Data for the task →
=== Section Start ===

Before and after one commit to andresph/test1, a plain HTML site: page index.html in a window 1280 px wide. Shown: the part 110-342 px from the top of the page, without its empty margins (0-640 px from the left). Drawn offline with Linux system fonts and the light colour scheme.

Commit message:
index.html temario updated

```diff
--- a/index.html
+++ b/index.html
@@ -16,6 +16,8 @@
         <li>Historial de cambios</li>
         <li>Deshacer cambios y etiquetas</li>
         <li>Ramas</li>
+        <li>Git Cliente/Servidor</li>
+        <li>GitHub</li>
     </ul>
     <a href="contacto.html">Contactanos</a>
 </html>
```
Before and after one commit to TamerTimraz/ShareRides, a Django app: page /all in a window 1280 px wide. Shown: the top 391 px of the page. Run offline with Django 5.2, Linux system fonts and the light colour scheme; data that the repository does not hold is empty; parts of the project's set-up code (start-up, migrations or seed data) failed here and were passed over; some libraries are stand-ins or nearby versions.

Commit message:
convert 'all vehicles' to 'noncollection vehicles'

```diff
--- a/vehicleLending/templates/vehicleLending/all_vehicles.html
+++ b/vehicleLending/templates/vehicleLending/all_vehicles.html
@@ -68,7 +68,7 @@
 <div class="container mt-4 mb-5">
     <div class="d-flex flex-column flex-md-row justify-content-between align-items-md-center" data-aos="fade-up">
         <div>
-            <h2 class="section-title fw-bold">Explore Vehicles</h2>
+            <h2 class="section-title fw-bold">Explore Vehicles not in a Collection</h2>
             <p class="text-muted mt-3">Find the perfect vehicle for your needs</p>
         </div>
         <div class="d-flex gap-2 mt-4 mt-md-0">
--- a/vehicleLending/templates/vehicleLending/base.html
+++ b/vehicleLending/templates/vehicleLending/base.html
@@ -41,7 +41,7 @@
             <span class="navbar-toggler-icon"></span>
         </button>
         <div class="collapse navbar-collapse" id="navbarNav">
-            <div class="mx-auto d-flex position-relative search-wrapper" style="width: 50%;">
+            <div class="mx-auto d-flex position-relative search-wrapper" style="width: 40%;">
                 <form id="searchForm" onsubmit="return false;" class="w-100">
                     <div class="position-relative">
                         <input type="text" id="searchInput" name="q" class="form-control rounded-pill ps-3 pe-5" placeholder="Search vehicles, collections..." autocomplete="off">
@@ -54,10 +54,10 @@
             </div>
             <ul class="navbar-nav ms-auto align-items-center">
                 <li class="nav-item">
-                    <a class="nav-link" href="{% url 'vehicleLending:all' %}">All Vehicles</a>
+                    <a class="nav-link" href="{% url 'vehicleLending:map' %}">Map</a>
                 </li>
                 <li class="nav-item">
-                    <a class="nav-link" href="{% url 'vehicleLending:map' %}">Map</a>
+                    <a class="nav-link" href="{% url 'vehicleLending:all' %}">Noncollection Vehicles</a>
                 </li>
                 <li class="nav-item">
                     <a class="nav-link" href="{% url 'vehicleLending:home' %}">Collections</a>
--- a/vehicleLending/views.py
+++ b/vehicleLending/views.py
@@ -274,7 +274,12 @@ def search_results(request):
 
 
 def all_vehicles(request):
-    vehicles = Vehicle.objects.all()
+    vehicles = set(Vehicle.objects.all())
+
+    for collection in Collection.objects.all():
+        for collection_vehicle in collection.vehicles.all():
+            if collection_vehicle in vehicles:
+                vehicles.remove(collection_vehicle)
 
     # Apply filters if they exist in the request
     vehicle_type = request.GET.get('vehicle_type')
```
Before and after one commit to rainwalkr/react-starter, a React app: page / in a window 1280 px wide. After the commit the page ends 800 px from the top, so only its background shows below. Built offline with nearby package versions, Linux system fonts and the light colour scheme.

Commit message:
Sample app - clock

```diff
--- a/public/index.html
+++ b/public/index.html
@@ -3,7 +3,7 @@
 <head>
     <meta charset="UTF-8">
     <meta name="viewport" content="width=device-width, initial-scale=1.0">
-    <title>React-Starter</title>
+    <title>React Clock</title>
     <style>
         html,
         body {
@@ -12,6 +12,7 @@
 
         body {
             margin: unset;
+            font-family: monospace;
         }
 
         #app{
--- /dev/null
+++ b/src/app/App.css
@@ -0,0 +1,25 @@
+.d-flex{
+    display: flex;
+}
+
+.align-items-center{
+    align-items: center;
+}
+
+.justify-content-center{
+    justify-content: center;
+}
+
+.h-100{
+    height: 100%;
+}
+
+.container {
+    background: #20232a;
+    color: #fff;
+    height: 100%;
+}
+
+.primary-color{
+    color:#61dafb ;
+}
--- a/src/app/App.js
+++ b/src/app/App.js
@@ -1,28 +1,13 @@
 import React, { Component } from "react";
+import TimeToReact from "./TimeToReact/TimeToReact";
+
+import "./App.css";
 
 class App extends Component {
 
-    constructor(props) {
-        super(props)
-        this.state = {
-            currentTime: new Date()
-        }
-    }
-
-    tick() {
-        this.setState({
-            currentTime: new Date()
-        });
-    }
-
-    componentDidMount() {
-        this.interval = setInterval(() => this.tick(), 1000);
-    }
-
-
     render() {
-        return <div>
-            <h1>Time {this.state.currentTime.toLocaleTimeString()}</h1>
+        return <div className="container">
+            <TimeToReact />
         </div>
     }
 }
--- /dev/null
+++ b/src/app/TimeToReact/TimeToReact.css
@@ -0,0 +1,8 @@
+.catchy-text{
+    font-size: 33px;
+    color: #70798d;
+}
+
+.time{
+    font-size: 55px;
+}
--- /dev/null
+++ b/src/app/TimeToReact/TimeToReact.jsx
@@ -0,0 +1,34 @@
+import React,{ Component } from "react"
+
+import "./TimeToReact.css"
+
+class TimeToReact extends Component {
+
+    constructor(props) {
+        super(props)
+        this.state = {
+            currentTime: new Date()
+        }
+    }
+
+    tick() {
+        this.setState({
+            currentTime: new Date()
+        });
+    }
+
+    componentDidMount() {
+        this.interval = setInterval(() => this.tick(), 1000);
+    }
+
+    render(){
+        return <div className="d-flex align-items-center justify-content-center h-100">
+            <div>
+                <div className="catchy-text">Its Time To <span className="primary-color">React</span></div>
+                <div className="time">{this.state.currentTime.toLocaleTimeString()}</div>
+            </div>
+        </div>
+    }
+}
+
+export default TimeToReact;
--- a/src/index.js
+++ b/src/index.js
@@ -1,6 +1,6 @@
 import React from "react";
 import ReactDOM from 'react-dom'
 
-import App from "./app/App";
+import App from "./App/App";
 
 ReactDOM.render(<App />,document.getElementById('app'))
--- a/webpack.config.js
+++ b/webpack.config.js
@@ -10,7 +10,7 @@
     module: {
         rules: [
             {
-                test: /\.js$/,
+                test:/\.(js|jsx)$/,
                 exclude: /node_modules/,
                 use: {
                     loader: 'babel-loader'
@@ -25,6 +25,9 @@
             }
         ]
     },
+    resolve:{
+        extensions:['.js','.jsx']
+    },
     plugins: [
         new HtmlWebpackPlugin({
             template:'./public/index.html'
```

=== Section End ===

What the task asks → All of the data above should be reproduced exactly, with nothing missing.

Output for this exercise →
Before and after one commit to andresph/test1, a plain HTML site: page index.html in a window 1280 px wide. Shown: the part 110-342 px from the top of the page, without its empty margins (0-640 px from the left). Drawn offline with Linux system fonts and the light colour scheme.

Commit message:
index.html temario updated

```diff
--- a/index.html
+++ b/index.html
@@ -16,6 +16,8 @@
         <li>Historial de cambios</li>
         <li>Deshacer cambios y etiquetas</li>
         <li>Ramas</li>
+        <li>Git Cliente/Servidor</li>
+        <li>GitHub</li>
     </ul>
     <a href="contacto.html">Contactanos</a>
 </html>
```
Before and after one commit to TamerTimraz/ShareRides, a Django app: page /all in a window 1280 px wide. Shown: the top 391 px of the page. Run offline with Django 5.2, Linux system fonts and the light colour scheme; data that the repository does not hold is empty; parts of the project's set-up code (start-up, migrations or seed data) failed here and were passed over; some libraries are stand-ins or nearby versions.

Commit message:
convert 'all vehicles' to 'noncollection vehicles'

```diff
--- a/vehicleLending/templates/vehicleLending/all_vehicles.html
+++ b/vehicleLending/templates/vehicleLending/all_vehicles.html
@@ -68,7 +68,7 @@
 <div class="container mt-4 mb-5">
     <div class="d-flex flex-column flex-md-row justify-content-between align-items-md-center" data-aos="fade-up">
         <div>
-            <h2 class="section-title fw-bold">Explore Vehicles</h2>
+            <h2 class="section-title fw-bold">Explore Vehicles not in a Collection</h2>
             <p class="text-muted mt-3">Find the perfect vehicle for your needs</p>
         </div>
         <div class="d-flex gap-2 mt-4 mt-md-0">
--- a/vehicleLending/templates/vehicleLending/base.html
+++ b/vehicleLending/templates/vehicleLending/base.html
@@ -41,7 +41,7 @@
             <span class="navbar-toggler-icon"></span>
         </button>
         <div class="collapse navbar-collapse" id="navbarNav">
-            <div class="mx-auto d-flex position-relative search-wrapper" style="width: 50%;">
+            <div class="mx-auto d-flex position-relative search-wrapper" style="width: 40%;">
                 <form id="searchForm" onsubmit="return false;" class="w-100">
                     <div class="position-relative">
                         <input type="text" id="searchInput" name="q" class="form-control rounded-pill ps-3 pe-5" placeholder="Search vehicles, collections..." autocomplete="off">
@@ -54,10 +54,10 @@
             </div>
             <ul class="navbar-nav ms-auto align-items-center">
                 <li class="nav-item">
-                    <a class="nav-link" href="{% url 'vehicleLending:all' %}">All Vehicles</a>
+                    <a class="nav-link" href="{% url 'vehicleLending:map' %}">Map</a>
                 </li>
                 <li class="nav-item">
-                    <a class="nav-link" href="{% url 'vehicleLending:map' %}">Map</a>
+                    <a class="nav-link" href="{% url 'vehicleLending:all' %}">Noncollection Vehicles</a>
                 </li>
                 <li class="nav-item">
                     <a class="nav-link" href="{% url 'vehicleLending:home' %}">Collections</a>
--- a/vehicleLending/views.py
+++ b/vehicleLending/views.py
@@ -274,7 +274,12 @@ def search_results(request):
 
 
 def all_vehicles(request):
-    vehicles = Vehicle.objects.all()
+    vehicles = set(Vehicle.objects.all())
+
+    for collection in Collection.objects.all():
+        for collection_vehicle in collection.vehicles.all():
+            if collection_vehicle in vehicles:
+                vehicles.remove(collection_vehicle)
 
     # Apply filters if they exist in the request
     vehicle_type = request.GET.get('vehicle_type')
```
Before and after one commit to rainwalkr/react-starter, a React app: page / in a window 1280 px wide. After the commit the page ends 800 px from the top, so only its background shows below. Built offline with nearby package versions, Linux system fonts and the light colour scheme.

Commit message:
Sample app - clock

```diff
--- a/public/index.html
+++ b/public/index.html
@@ -3,7 +3,7 @@
 <head>
     <meta charset="UTF-8">
     <meta name="viewport" content="width=device-width, initial-scale=1.0">
-    <title>React-Starter</title>
+    <title>React Clock</title>
     <style>
         html,
         body {
@@ -12,6 +12,7 @@
 
         body {
             margin: unset;
+            font-family: monospace;
         }
 
         #app{
--- /dev/null
+++ b/src/app/App.css
@@ -0,0 +1,25 @@
+.d-flex{
+    display: flex;
+}
+
+.align-items-center{
+    align-items: center;
+}
+
+.justify-content-center{
+    justify-content: center;
+}
+
+.h-100{
+    height: 100%;
+}
+
+.container {
+    background: #20232a;
+    color: #fff;
+    height: 100%;
+}
+
+.primary-color{
+    color:#61dafb ;
+}
--- a/src/app/App.js
+++ b/src/app/App.js
@@ -1,28 +1,13 @@
 import React, { Component } from "react";
+import TimeToReact from "./TimeToReact/TimeToReact";
+
+import "./App.css";
 
 class App extends Component {
 
-    constructor(props) {
-        super(props)
-        this.state = {
-            currentTime: new Date()
-        }
-    }
-
-    tick() {
-        this.setState({
-            currentTime: new Date()
-        });
-    }
-
-    componentDidMount() {
-        this.interval = setInterval(() => this.tick(), 1000);
-    }
-
-
     render() {
-        return <div>
-            <h1>Time {this.state.currentTime.toLocaleTimeString()}</h1>
+        return <div className="container">
+            <TimeToReact />
         </div>
     }
 }
--- /dev/null
+++ b/src/app/TimeToReact/TimeToReact.css
@@ -0,0 +1,8 @@
+.catchy-text{
+    font-size: 33px;
+    color: #70798d;
+}
+
+.time{
+    font-size: 55px;
+}
--- /dev/null
+++ b/src/app/TimeToReact/TimeToReact.jsx
@@ -0,0 +1,34 @@
+import React,{ Component } from "react"
+
+import "./TimeToReact.css"
+
+class TimeToReact extends Component {
+
+    constructor(props) {
+        super(props)
+        this.state = {
+            currentTime: new Date()
+        }
+    }
+
+    tick() {
+        this.setState({
+            currentTime: new Date()
+        });
+    }
+
+    componentDidMount() {
+        this.interval = setInterval(() => this.tick(), 1000);
+    }
+
+    render(){
+        return <div className="d-flex align-items-center justify-content-center h-100">
+            <div>
+                <div className="catchy-text">Its Time To <span className="primary-color">React</span></div>
+                <div className="time">{this.state.currentTime.toLocaleTimeString()}</div>
+            </div>
+        </div>
+    }
+}
+
+export default TimeToReact;
--- a/src/index.js
+++ b/src/index.js
@@ -1,6 +1,6 @@
 import React from "react";
 import ReactDOM from 'react-dom'
 
-import App from "./app/App";
+import App from "./App/App";
 
 ReactDOM.render(<App />,document.getElementById('app'))
--- a/webpack.config.js
+++ b/webpack.config.js
@@ -10,7 +10,7 @@
     module: {
         rules: [
             {
-                test: /\.js$/,
+                test:/\.(js|jsx)$/,
                 exclude: /node_modules/,
                 use: {
                     loader: 'babel-loader'
@@ -25,6 +25,9 @@
             }
         ]
     },
+    resolve:{
+        extensions:['.js','.jsx']
+    },
     plugins: [
         new HtmlWebpackPlugin({
             template:'./public/index.html'
```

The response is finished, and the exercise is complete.